#### The task
The records follow. Filter them to the lines that hold "must".

[Given records Boundary: Start]

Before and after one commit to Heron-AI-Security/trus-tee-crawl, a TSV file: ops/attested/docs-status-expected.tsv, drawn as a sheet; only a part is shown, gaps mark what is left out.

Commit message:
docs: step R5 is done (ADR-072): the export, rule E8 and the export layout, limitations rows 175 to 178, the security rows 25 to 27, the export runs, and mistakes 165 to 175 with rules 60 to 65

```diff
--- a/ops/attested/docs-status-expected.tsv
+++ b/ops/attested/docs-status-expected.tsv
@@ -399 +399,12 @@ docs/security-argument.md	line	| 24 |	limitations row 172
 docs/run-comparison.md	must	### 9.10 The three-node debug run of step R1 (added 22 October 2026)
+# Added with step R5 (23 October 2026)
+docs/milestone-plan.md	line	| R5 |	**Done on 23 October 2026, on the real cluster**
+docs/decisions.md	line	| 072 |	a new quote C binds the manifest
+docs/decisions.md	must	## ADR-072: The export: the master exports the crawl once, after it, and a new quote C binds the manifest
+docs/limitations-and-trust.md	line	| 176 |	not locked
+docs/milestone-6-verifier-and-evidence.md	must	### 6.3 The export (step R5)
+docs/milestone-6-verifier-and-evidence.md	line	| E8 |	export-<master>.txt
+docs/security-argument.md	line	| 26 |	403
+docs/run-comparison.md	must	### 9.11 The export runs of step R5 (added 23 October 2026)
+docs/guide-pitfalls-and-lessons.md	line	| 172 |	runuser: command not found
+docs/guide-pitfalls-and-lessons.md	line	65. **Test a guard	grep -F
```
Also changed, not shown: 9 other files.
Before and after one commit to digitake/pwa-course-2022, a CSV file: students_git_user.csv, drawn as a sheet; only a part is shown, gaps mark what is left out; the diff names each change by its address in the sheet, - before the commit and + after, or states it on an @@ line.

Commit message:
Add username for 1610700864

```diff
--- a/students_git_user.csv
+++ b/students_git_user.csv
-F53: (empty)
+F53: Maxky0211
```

[Given records Boundary: End]

#### Answer to the exercise
 docs/run-comparison.md	must	### 9.10 The three-node debug run of step R1 (added 22 October 2026)
+docs/decisions.md	must	## ADR-072: The export: the master exports the crawl once, after it, and a new quote C binds the manifest
+docs/milestone-6-verifier-and-evidence.md	must	### 6.3 The export (step R5)
+docs/run-comparison.md	must	### 9.11 The export runs of step R5 (added 23 October 2026)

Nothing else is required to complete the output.